Dual Loyalties

My opinion on the people who shape our world

Thursday, May 12, 2005

Al Jazeera: Israel's espionage game - Spying On The US

Al Jazeera: "Israel's espionage game
5/8/2005 8:00:00 AM GMT

The Pentagon official Lawrence A. Franklin, recently accused of espionage for Israel, brings to mind the case of Jonathan Pollard, an American intelligence analyst, who in 1985 was arrested and convicted of spying for Israel too.

Of course, the U.S. is the closest friend to Israel, and the main funds’ backer which finances the Israeli machine, as everybody knows. Yet, these facts seemingly do not prevent the Israelis from spying and blackmailing the “most cherished friend and ally”, as M. David Siegel (Israeli ambassador to Washington) depicted the relationship.

Franklin is not Jewish, but he is accused by the FBI of passing classified information to the Israeli government, related to American policy toward Iran.

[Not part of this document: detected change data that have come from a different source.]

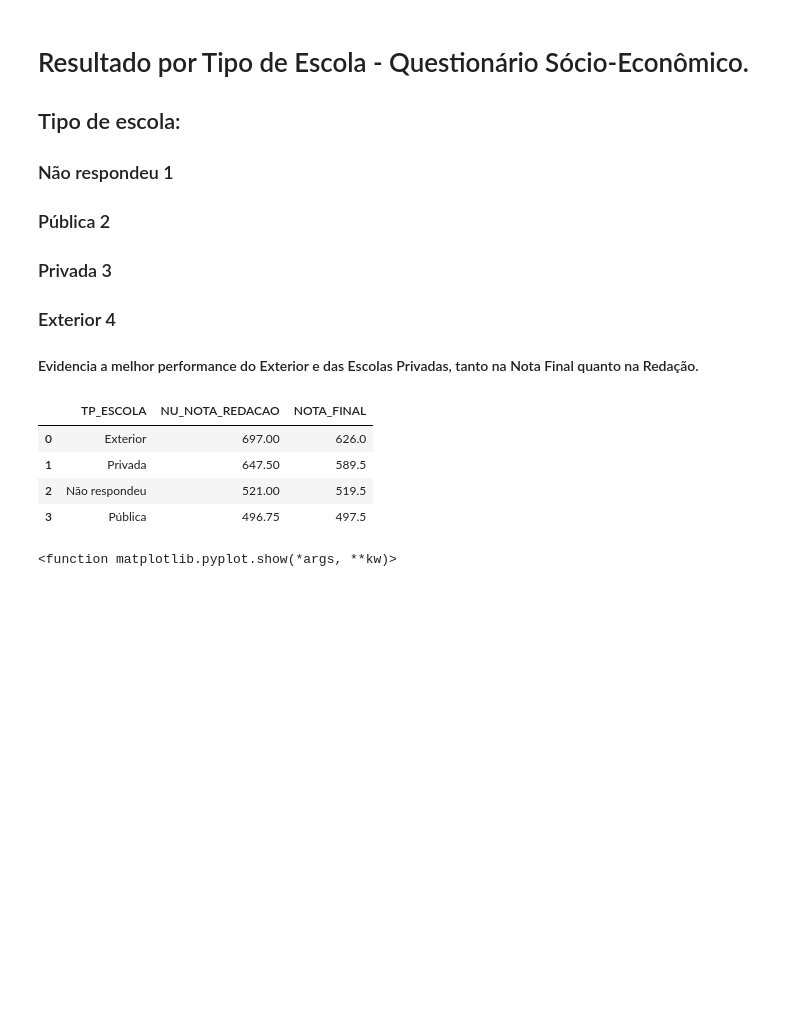
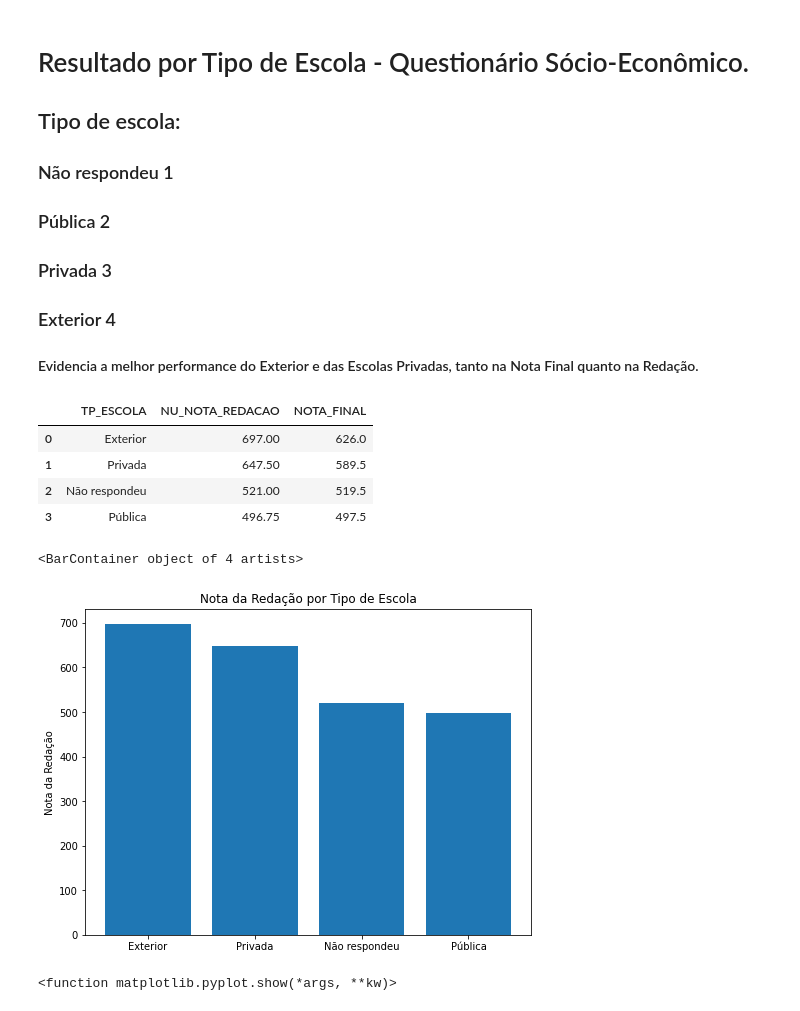
Before and after one commit to audreymoreira/case_ENEM_2017, a Jupyter notebook: Vistas_do_ENEM_2017.ipynb, the cells around one changed output. Drawn from its saved outputs; the diff is of its cells as text; code cells hidden in the pictures; blank space fills up the shorter version.

```diff
--- a/Vistas_do_ENEM_2017.ipynb
+++ b/Vistas_do_ENEM_2017.ipynb
@@ -178,6 +178,14 @@ tipo_escola
 | 1 | Privada | 647.50 | 589.5 |
 | 2 | Não respondeu | 521.00 | 519.5 |
 | 3 | Pública | 496.75 | 497.5 |
+# %%
+plt.figure(figsize = (8, 6))
+plt.ylabel('Nota da Redação')
+plt.title('Nota da Redação por Tipo de Escola')
+plt.bar('TP_ESCOLA', 'NU_NOTA_REDACAO', data=tipo_escola)
+# %% [output]
+<BarContainer object of 4 artists>
+[figure, added]
 # %%
 var_x = tipo_escola['TP_ESCOLA']
 var_y = tipo_escola['NOTA_FINAL']
```
Also changed, not shown: parts of 11 cells of this notebook.
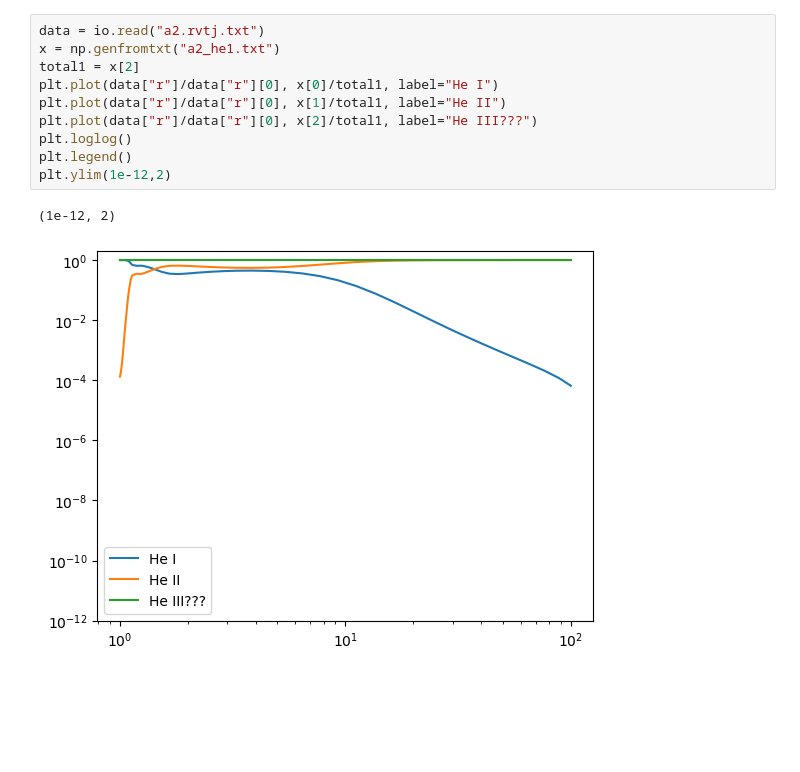
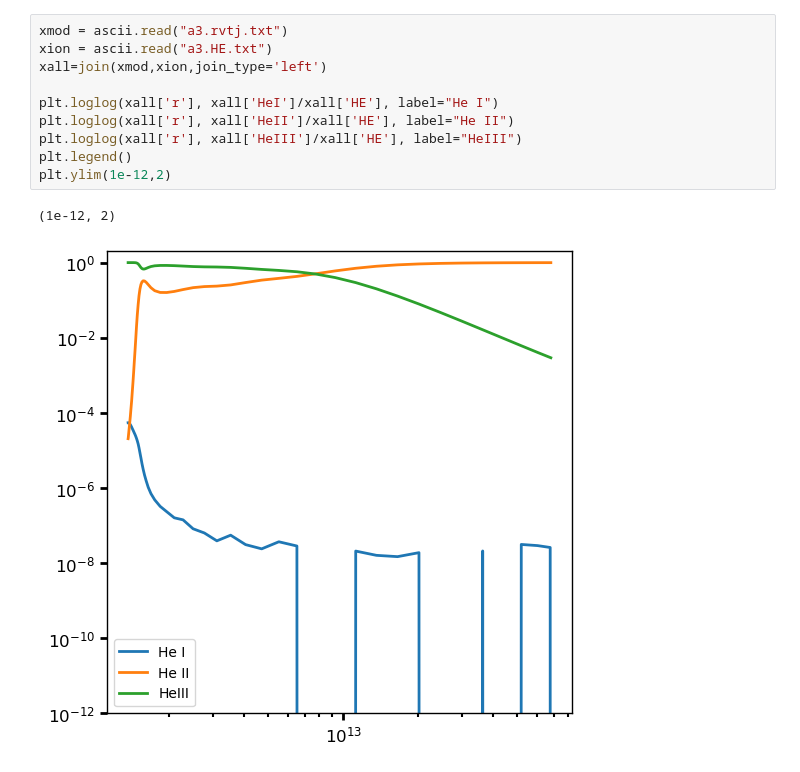
Before and after one commit to sirocco-rt/release-models, a Jupyter notebook: Details/cmfgen/cmfgen/GetIonDen.ipynb, the cells around one changed output. Drawn from its saved outputs; the diff is of its cells as text; blank space fills up the shorter version.

```diff
--- a/Details/cmfgen/cmfgen/GetIonDen.ipynb
+++ b/Details/cmfgen/cmfgen/GetIonDen.ipynb
@@ -177,13 +323,13 @@ plt.savefig("/Users/matthewsj/Downloads/nh-temp-cmfgen-kuro.png", dpi=200)
 # %%
-data = io.read("a2.rvtj.txt")
-x = np.genfromtxt("a2_he1.txt")
-total1 = x[2]
-plt.plot(data["r"]/data["r"][0], x[0]/total1, label="He I")
-plt.plot(data["r"]/data["r"][0], x[1]/total1, label="He II")
-plt.plot(data["r"]/data["r"][0], x[2]/total1, label="He III???")
-plt.loglog()
+xmod = ascii.read("a3.rvtj.txt")
+xion = ascii.read("a3.HE.txt")
+xall=join(xmod,xion,join_type='left')
+
+plt.loglog(xall['r'], xall['HeI']/xall['HE'], label="He I")
+plt.loglog(xall['r'], xall['HeII']/xall['HE'], label="He II")
+plt.loglog(xall['r'], xall['HeIII']/xall['HE'], label="HeIII")
 plt.legend()
 plt.ylim(1e-12,2)
 # %% [output]
 (1e-12, 2)
-[figure, old version]
+[figure, new version]
```
Also changed, not shown: parts of 24 cells of this notebook, 13 other files.
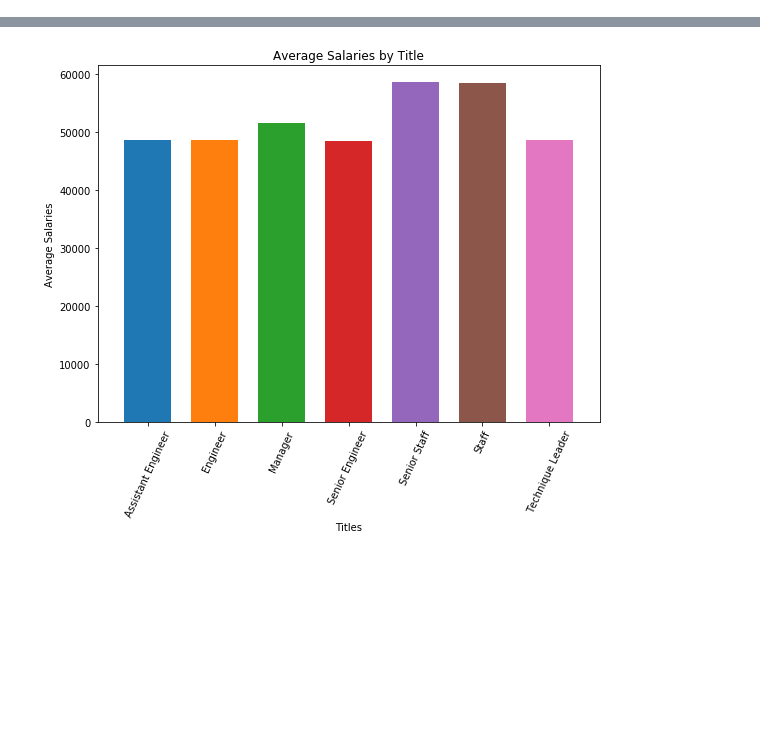
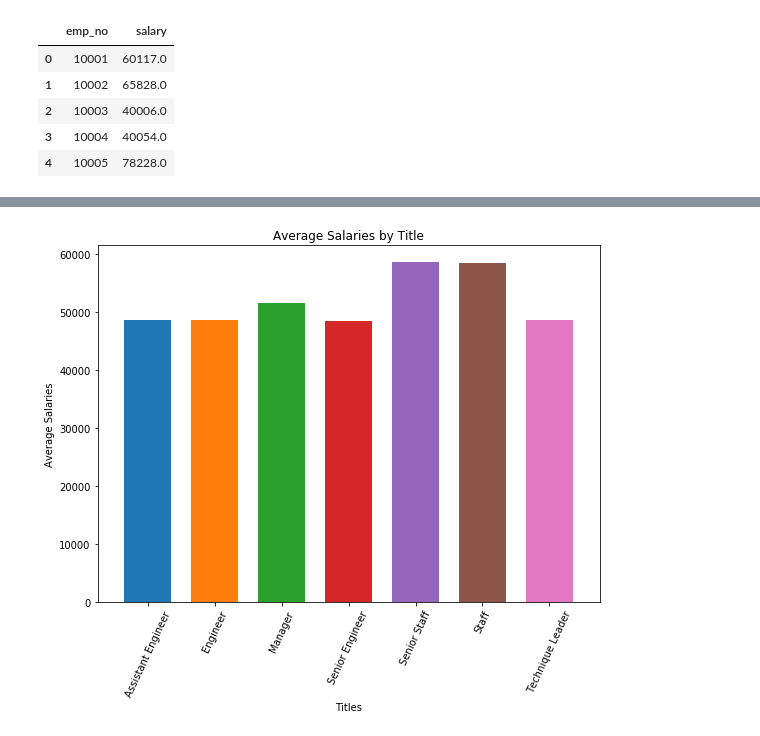
Before and after one commit to raviselva4/SQL-challenge, a Jupyter notebook: EmployeeSQL/sqlproject_bonus.ipynb, the cells around one changed output, grey strips where cells are left out. Saved outputs shown, nothing was run; the diff lists cells and outputs as text; code cells hidden in the pictures; blank space fills up the shorter version.

```diff
--- a/EmployeeSQL/sqlproject_bonus.ipynb
+++ b/EmployeeSQL/sqlproject_bonus.ipynb
@@ -17 +24,12 @@ connection = engine.connect()
+# %%
+salary_data = pd.read_sql("select distinct emp_no, salary from salaries",connection)
+cleaned_data = salary_data.dropna(how='any')
+cleaned_data.head()
+# %% [output]
+|  | emp_no | salary |
+| 0 | 10001 | 60117.0 |
+| 1 | 10002 | 65828.0 |
+| 2 | 10003 | 40006.0 |
+| 3 | 10004 | 40054.0 |
+| 4 | 10005 | 78228.0 |
 # %%
```
Also changed, not shown: parts of 2 cells of this notebook.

At the time of his arrest he was working in the Pentagon’s policy offices, under the orders of M. Douglas Feith under-secretary of defense for policy, and involved with regional strategic planning.

For months, FBI officials have been investigating whether Franklin’s connections with the Israelis were of a nature that pushed him to pass some sensitive information, since it was known how anxious the Israelis have grown about the Iranian nuclear business.

Franklin may be of a particular interest to them in this context.

He participated, for example, in secret meetings with Manucher Ghorbanifar, an Iranian who had acted as an arms deal middleman in the Iran-Contra affair during the Reagan administration. According to the New York Times the “secret meetings were first held in Rome in December 2001 and were brokered by M. Ledeen. He said he arranged the meetings to put the Bush administration in closer contact with Iranian dissidents who could provide information in the “war on terrorism”.

With Iranian affairs having recently grown to be important issues in the struggle between Democrats and Republicans, as are also usually the relations with Israel, then some political aspects should be considered.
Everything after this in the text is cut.